For those of us who have tried diet after diet with minimal success, it can often seem like deeper issues are at play than just what we put in our mouths. In the midst of weight loss struggles, it may be that finding the perfect diet isn’t really what we require. Rather, establishing a more balanced relationship with food could be the key to finally achieving a healthy weight. If you’d like to reclaim your sanity around food and break the cycle of dead-end diets, an approach called Intuitive Eating could be just what you need.
The concept of mindful eating emphasizes bringing awareness to cues of hunger and fullness, savoring food, and practicing gratitude before meals. Intuitive eating, developed by Registered Dietitians, Evelyn Tribole and Elyse Resch, is based on similar principles. However, it takes mindful eating one step further (1). Adherents are encouraged to reject the diet mentality entirely. Instead of focusing on any specific pattern of eating, intuitive eaters trust the body and mind to inform their food choices on a moment-by-moment, meal-by-meal basis.

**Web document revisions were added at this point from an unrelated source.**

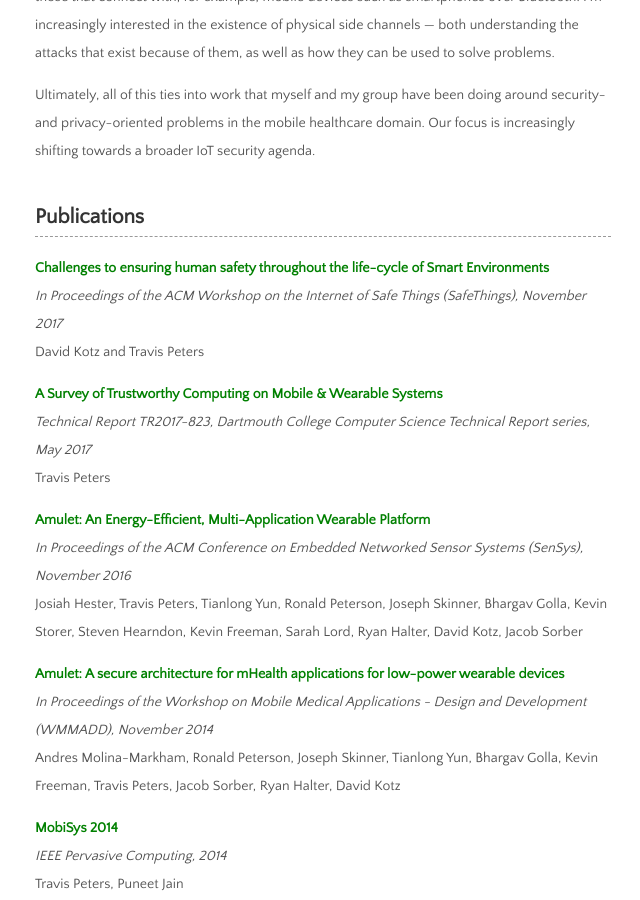
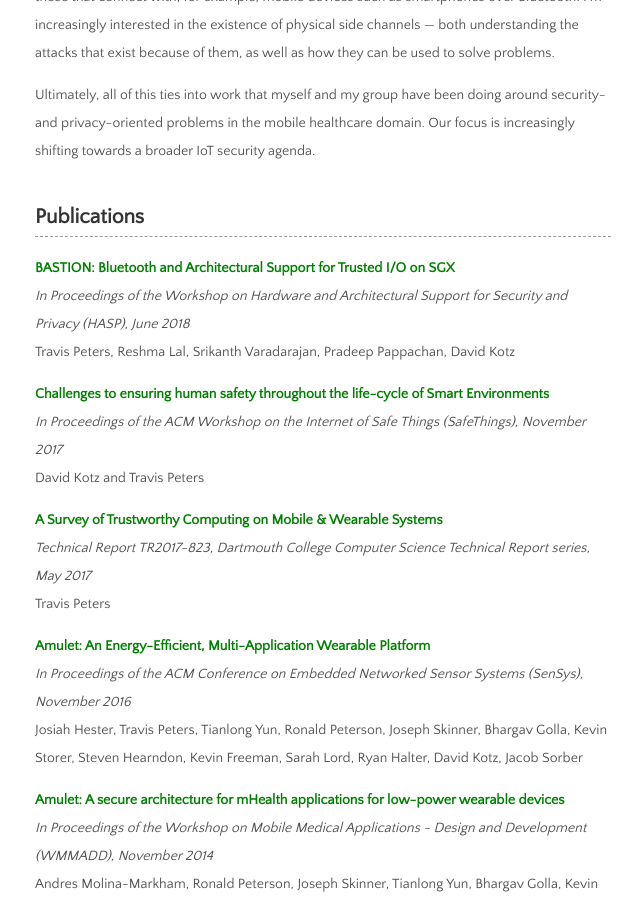
Before and after one commit to traviswpeters/traviswpeters.github.io, a Jekyll site: the page built from research.md, in a window 1280 px wide and 900 px high, scrolled down 368 px. Shown: the whole window, without its empty margins (317-957 px from the left). Built offline with Jekyll 4.4.1, drawn with Linux system fonts in a browser that asks for light colours; nearby versions of some CDN libraries.

Commit message:
adding BASTION

```diff
--- a/_data/papers.yml
+++ b/_data/papers.yml
@@ -1,14 +1,14 @@
 # Papers, posters, demos, etc.
 # - Types: conference, journal, workshop, techreport, poster, demo, poster/demo, wip (work in progress)
 
-# - title: "BASTION: Bluetooth and Architectural Support for Trusted I/O on SGX" #"A Generalized Framework for Trusted I/O"
-#   authors: Travis Peters, Reshma Lal, Srikanth Varadarajan, Pradeep Pappachan, David Kotz
-#   type: wip # work-in-progress
-#   # note:
-#   # date: ...
-#   # internal: true
-#   # publisher: ...
-#   # url: papers/...
+- title: "BASTION: Bluetooth and Architectural Support for Trusted I/O on SGX"
+  authors: Travis Peters, Reshma Lal, Srikanth Varadarajan, Pradeep Pappachan, David Kotz
+  publisher: In Proceedings of the Workshop on Hardware and Architectural Support for Security and Privacy (HASP) # TODO: Verify when the program is posted to ACM Digital Library
+  date: June 2018
+  url: papers/peters-hasp2018.pdf
+  type: workshop
+  internal: true
+  # note: "We had 26 papers registered in the end I believe and accepted 11" - 42.3% acceptance rate
 
 - title: "JamFi: secure short-range ad hoc information exchange between wireless devices"
   authors: Timothy Pierson, Travis Peters, Reza Rawassizadeh, Ronald Peterson, David Kotz
```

While the official Intuitive Eating plan comprises ten major principles, it’s not too difficult to distill them down into a few essentials (2). First and foremost, Intuitive Eating means getting rid of long-ingrained “rules” around eating in favor of your body’s own innate instincts. If you’ve been trying intermittent fasting, for example, but something makes you miss a meal in your window, Intuitive Eating says, “go ahead and eat.” After all, you’re hungry, aren’t you? Hunger is meant to be satiated with food.
This attention to hunger (and fullness) plays a major role in intuitive eating. Our bodies have a remarkable way of communicating to our minds when we do and don’t require fuel. However, in a food-saturated, over-stimulated culture, it’s all too easy to lose track of these basic signals. Instead of eating at prescribed times or grabbing a donut simply because someone brought a box to work, bring intention to your consumption by checking in with your body’s level of need and true desire for food. This may look like taking a moment of quiet before reaching for a snack. Or, set reminders on your phone every few hours that ask you to assess your hunger level on a scale of one to ten. These small touch points add up to a far better grasp of your body’s actual needs.
Check-ins aren’t just for deciding when to start eating, either. They also help monitor when to stop. During a meal, if possible, Intuitive Eating means striving for small pauses here and there to take stock of your fullness.
Another tenet is discarding thoughts of certain foods as “good” or “bad”—and oneself as good or bad for eating them. This way of categorizing food as positive and negative leads to overwhelming temptation. Anyone who’s ever operated on the “cheat day” principle can attest that when you keep yourself from desirable foods for long enough, going overboard is inevitable when you finally allow them. When the binge occurs, self-judgment often follows. To eat intuitively, level the playing field of food by detaching emotional associations. Almost any food can be acceptable to eat sometimes, and it doesn’t have to cause guilt.
In addition to removing emotional labels from foods, Intuitive Eating explores the gamut of reasons we eat. Stop for a moment and consider the purpose of food. We eat to nourish our bodies, and to maintain health. But eating is also one of life’s greatest pleasures. Intuitive eaters understand this, and see the big picture of food as both fuel and fun.
This celebration of food’s deliciousness leads to increased savoring—a practice Intuitive Eating shares with mindful eating. When we give enjoyment of food the mental attention it deserves, we have a far more satisfying experience of eating, and tend to consume less. One way to boost your savoring is to eliminate distractions. While eating, leave your phone off the table, turn off the TV, and even try closing your eyes, if circumstances allow. You’ll quickly find that when your mind (and you taste buds) are focused on tasty flavors and appealing textures, less really is more.
While it’s not a diet, Intuitive Eating could be the solution you’ve been seeking for weight loss, or simply to bring back your sense of well-being around food. Its totally back-to-basics approach to hunger and fullness. This invitation to enjoy eating with a guilt-free mentality could bring needed freedom from long-held dieting baggage.
Inside the 131 Method, we tons of lessons on mindset and creating a better relationship with food. Throughout the 12-week program, we teach how to release the pressure or expectation of perfection.